* PROMPT
Whenever the string "profile" turns up in a line of the data below, copy that line.

:: RECORDS PROVIDED

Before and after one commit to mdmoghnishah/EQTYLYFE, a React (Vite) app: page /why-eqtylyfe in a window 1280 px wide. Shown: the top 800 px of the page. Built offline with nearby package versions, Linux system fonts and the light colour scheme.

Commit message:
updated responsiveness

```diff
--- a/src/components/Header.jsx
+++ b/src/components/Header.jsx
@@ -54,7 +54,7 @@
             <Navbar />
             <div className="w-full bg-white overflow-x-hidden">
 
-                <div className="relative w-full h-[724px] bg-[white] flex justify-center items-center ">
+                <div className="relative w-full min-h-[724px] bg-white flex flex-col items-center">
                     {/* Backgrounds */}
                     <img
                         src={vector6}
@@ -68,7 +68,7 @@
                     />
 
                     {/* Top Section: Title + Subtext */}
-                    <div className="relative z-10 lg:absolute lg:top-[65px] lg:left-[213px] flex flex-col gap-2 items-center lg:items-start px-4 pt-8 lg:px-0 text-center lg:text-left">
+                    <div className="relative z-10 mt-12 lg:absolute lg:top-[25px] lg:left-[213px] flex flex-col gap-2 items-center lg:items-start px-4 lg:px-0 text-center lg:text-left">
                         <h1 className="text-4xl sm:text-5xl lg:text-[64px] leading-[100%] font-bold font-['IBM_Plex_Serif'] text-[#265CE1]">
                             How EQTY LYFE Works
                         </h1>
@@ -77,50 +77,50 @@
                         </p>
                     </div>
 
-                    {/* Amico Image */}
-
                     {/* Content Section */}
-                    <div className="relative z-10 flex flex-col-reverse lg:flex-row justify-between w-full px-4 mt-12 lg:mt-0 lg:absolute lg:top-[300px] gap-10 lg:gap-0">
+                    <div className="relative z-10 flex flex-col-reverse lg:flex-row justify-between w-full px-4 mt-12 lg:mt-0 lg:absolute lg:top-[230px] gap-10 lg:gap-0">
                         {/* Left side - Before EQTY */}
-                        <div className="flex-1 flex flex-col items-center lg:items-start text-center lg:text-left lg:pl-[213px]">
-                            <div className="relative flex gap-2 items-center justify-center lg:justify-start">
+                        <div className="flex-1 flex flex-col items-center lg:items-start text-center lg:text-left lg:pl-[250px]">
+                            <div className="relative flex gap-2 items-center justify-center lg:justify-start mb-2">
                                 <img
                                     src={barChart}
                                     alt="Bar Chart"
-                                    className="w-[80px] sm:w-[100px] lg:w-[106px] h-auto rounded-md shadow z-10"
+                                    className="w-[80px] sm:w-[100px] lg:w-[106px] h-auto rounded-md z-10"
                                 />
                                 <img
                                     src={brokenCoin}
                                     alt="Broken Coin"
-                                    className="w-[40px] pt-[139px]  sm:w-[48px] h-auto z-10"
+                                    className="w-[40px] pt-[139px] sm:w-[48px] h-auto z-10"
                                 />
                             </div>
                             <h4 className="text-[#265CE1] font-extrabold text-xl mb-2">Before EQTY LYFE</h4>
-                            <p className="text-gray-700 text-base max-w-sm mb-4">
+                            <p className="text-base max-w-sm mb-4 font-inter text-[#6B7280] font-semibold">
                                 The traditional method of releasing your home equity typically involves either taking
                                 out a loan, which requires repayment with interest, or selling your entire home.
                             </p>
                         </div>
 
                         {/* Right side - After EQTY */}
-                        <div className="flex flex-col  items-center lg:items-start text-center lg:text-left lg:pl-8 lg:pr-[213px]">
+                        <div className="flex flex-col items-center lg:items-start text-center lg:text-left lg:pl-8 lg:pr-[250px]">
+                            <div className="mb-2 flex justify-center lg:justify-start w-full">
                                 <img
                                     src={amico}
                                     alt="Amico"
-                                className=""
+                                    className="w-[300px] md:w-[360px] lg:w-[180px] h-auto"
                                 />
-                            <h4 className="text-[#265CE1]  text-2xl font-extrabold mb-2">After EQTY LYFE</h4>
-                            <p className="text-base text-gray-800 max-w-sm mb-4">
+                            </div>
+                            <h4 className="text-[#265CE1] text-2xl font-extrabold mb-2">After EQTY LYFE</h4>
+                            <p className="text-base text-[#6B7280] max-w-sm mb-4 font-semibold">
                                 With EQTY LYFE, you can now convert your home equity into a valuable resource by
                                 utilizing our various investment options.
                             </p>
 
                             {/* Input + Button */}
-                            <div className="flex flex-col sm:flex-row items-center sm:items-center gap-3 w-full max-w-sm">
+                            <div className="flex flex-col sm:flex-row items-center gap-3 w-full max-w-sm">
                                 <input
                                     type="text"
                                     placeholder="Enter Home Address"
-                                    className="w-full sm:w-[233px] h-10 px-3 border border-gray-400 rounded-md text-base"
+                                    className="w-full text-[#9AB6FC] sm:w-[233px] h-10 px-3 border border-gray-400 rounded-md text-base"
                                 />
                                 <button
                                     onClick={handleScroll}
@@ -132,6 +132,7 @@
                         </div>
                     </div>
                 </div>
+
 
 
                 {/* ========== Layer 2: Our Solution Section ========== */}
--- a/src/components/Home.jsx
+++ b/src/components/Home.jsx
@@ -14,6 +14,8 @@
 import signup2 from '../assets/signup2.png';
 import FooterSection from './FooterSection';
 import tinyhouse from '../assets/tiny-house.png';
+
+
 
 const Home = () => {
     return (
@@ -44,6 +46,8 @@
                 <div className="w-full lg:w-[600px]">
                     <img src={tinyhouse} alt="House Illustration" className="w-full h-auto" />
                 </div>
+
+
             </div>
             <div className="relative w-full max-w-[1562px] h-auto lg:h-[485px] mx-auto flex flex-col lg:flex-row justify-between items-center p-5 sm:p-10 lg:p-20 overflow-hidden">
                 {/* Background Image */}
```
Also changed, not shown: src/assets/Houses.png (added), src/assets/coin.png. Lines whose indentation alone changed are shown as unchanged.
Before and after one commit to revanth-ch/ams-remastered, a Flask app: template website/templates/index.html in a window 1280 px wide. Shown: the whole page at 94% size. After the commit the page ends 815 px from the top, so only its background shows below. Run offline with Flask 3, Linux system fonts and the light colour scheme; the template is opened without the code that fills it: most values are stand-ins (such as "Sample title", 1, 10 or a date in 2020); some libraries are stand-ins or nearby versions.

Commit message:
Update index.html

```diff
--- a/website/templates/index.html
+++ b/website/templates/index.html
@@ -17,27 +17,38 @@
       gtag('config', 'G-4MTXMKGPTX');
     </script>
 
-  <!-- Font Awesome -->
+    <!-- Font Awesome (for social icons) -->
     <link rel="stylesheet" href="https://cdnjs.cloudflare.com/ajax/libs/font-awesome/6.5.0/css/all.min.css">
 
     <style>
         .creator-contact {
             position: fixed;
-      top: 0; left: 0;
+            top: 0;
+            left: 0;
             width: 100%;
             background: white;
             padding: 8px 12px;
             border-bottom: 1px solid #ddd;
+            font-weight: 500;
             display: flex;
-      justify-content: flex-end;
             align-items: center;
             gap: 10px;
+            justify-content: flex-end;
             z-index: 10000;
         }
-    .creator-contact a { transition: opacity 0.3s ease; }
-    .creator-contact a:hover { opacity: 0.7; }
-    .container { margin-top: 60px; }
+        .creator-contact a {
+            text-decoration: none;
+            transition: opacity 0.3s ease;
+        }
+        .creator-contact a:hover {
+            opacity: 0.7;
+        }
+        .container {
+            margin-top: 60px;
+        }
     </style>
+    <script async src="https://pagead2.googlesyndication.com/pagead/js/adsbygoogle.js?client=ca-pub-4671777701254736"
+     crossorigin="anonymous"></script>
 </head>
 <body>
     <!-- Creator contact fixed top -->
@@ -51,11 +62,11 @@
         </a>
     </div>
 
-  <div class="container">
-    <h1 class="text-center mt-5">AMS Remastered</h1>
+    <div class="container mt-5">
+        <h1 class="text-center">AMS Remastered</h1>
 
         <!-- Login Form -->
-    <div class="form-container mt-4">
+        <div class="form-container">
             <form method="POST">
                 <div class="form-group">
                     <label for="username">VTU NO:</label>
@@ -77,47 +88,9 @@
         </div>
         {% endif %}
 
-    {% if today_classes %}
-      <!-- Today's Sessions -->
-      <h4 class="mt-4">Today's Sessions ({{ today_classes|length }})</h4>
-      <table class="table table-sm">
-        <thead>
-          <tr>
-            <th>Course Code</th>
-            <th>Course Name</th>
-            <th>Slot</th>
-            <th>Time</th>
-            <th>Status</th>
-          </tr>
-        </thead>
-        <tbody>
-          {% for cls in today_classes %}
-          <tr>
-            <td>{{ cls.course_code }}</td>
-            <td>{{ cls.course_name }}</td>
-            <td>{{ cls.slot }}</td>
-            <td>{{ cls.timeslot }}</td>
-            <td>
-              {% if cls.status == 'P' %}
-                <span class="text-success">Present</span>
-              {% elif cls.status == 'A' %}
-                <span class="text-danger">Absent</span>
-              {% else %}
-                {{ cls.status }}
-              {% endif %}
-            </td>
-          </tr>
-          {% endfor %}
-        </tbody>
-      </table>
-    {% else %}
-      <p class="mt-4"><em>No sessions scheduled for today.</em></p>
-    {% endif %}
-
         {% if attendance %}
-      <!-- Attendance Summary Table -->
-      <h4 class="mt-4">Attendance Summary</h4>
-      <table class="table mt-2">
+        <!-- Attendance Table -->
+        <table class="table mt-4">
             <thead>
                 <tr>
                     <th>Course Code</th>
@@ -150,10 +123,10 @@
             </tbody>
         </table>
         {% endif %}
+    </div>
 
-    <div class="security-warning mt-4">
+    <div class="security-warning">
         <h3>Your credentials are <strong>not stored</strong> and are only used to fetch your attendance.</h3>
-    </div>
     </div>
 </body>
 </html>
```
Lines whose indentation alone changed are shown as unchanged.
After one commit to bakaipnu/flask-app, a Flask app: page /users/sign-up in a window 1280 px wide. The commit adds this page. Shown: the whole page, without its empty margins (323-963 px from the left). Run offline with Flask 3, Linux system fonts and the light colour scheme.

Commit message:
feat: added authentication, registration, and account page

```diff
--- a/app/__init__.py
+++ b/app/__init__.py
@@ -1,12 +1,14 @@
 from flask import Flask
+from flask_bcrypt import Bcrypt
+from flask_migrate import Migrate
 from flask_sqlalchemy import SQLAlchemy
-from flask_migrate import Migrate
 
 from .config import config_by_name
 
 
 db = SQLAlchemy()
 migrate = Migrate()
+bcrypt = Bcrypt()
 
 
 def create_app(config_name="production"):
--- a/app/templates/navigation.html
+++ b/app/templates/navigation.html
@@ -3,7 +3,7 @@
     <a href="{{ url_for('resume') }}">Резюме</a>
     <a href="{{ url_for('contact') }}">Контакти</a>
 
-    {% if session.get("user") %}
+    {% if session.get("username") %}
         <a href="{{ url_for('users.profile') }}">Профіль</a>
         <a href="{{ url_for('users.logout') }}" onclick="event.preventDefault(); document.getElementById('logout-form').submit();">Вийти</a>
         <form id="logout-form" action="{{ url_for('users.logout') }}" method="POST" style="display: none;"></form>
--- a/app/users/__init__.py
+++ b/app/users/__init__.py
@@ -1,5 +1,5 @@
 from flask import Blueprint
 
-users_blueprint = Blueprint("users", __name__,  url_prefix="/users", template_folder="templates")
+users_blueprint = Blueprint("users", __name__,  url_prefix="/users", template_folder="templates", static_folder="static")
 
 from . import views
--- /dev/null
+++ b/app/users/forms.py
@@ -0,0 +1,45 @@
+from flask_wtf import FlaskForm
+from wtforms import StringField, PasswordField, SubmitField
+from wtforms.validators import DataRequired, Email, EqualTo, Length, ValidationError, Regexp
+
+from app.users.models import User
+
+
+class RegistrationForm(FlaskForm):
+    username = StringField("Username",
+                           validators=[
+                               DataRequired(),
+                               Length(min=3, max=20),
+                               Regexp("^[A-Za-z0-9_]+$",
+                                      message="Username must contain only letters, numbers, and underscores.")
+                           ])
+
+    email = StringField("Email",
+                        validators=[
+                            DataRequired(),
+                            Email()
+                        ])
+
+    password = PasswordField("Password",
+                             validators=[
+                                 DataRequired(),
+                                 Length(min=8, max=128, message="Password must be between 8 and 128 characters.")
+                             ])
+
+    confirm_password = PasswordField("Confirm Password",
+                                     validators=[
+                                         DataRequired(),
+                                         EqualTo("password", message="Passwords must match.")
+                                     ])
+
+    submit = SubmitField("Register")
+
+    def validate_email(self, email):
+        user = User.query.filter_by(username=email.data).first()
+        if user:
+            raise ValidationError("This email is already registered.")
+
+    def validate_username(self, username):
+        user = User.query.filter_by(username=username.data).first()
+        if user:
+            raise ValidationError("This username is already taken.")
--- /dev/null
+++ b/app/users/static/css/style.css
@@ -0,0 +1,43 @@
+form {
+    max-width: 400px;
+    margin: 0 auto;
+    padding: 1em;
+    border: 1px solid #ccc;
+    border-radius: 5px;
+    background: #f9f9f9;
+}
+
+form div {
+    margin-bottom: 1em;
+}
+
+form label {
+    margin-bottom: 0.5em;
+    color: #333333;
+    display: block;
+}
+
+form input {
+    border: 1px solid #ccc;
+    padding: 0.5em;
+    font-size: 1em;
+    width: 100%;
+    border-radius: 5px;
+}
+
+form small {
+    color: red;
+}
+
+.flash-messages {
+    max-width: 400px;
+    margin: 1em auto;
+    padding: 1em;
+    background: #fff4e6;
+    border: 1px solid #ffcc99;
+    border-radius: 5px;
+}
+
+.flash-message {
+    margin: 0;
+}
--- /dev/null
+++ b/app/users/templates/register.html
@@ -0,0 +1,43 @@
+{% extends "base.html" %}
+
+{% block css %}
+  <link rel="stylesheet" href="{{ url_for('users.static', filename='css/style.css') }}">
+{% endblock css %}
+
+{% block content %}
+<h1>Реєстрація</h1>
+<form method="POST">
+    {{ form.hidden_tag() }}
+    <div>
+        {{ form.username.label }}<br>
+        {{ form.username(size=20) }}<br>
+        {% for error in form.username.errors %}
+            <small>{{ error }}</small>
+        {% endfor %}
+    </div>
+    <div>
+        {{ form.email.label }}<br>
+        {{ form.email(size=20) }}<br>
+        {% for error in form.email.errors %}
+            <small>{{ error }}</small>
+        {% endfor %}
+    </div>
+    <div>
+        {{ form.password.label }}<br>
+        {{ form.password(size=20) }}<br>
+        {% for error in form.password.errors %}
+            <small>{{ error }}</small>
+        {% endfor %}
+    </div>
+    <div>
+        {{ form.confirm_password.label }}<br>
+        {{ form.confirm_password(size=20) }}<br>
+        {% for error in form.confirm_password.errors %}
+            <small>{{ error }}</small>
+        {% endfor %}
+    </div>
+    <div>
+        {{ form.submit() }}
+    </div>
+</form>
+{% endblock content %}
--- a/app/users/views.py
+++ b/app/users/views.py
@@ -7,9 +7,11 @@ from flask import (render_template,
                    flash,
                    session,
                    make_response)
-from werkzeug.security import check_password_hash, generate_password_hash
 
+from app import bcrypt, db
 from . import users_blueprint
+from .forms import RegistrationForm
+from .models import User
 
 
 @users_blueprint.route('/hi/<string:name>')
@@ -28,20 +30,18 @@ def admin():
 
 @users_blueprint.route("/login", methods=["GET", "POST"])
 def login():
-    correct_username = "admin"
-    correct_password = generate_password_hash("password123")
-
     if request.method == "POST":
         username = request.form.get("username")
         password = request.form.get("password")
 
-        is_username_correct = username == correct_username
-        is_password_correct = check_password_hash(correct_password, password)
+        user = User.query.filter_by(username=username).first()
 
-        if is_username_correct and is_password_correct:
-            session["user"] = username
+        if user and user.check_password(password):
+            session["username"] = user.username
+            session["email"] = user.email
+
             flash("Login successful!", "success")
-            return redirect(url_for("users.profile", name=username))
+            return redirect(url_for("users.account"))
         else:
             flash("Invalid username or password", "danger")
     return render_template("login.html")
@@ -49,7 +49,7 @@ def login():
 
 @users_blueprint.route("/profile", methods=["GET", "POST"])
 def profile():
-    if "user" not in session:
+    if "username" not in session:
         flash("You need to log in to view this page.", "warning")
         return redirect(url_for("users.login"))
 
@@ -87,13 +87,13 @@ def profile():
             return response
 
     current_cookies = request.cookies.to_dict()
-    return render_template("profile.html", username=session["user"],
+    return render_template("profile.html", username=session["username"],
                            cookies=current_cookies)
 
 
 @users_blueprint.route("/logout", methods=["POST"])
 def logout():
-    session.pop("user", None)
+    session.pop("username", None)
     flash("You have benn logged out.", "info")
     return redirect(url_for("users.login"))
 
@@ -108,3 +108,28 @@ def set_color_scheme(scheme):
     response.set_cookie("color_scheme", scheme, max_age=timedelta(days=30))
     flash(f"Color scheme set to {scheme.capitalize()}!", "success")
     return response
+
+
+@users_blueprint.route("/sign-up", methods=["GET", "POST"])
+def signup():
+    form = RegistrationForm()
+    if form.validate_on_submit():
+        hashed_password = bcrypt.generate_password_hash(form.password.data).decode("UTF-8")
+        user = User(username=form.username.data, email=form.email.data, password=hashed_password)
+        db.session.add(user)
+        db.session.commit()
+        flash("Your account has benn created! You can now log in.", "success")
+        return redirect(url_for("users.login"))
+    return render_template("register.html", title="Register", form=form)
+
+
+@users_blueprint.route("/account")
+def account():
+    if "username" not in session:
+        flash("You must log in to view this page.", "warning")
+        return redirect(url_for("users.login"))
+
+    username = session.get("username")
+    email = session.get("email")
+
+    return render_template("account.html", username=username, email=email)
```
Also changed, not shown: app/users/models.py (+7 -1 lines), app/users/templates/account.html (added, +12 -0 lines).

::::

* ANSWER BELOW
         <a href="{{ url_for('users.profile') }}">Профіль</a>
-            return redirect(url_for("users.profile", name=username))
 @users_blueprint.route("/profile", methods=["GET", "POST"])
 def profile():
@@ -87,13 +87,13 @@ def profile():
-    return render_template("profile.html", username=session["user"],
+    return render_template("profile.html", username=session["username"],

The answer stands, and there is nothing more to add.